- Before: Walter was on-call anytime someone wanted to update the CMS
- After: Any member of the Sacra team can access up-to-date how-to guides
Sacra isn’t Walter Chen’s first rodeo. As a three-time founder, he knows that the first rule of startups is anything that can do wrong will go wrong.
When Walter was building the early founding team at Sacra, he knew that good knowledge sharing was going to be key, and that his team would need to embrace new ways of working.
“When I started Sacra, we had huge “bus factor”, meaning if one person was out things could grind to a halt. We spent a lot of time on knowledge sharing.”
One of the most important parts of Sacra’s tech stack is its Content Management System. As a media company, Sacra’s business line depends not only on high-quality content but also on delivering that content to its users reliably.
“Someone would accidentally change a parameter and the whole blog post would break. If you hadn’t set up the system it was really hard to know what was wrong with it.”
That’s why Walter started making how-to guides using Driveway. As a busy CEO, he needed a tool that wasn’t just good at sharing information, but also good at capturing it really quickly.
"With Driveway’s Chrome Extension, I just click a button, do my process, and I have my document. It has screenshots, descriptions of what I click, even any keystrokes I type. It's one of my favorite tools for remote team collaboration.”
Walter chooses to export his Driveway guides to Notion, where the team keeps their knowledge base, for easy knowledge sharing when needed.
“Our CMS releases lots of features - now it’s really easy to update the screenshots now.

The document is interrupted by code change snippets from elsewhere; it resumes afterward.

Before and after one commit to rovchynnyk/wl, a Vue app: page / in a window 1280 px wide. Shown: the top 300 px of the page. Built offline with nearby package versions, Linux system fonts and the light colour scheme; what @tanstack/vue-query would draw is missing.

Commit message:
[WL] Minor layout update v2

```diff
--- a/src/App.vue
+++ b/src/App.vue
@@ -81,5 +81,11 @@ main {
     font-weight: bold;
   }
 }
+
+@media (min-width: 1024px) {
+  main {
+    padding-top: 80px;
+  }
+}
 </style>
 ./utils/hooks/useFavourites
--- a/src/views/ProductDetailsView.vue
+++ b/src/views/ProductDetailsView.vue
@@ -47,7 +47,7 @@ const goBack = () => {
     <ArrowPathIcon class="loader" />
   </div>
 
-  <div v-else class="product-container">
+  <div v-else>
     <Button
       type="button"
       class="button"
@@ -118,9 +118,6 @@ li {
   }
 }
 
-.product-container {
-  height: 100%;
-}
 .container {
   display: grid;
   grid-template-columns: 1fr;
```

With Driveway, I know my team is going to have the up-to-date process documentation they need to do their job, no matter what comes up.”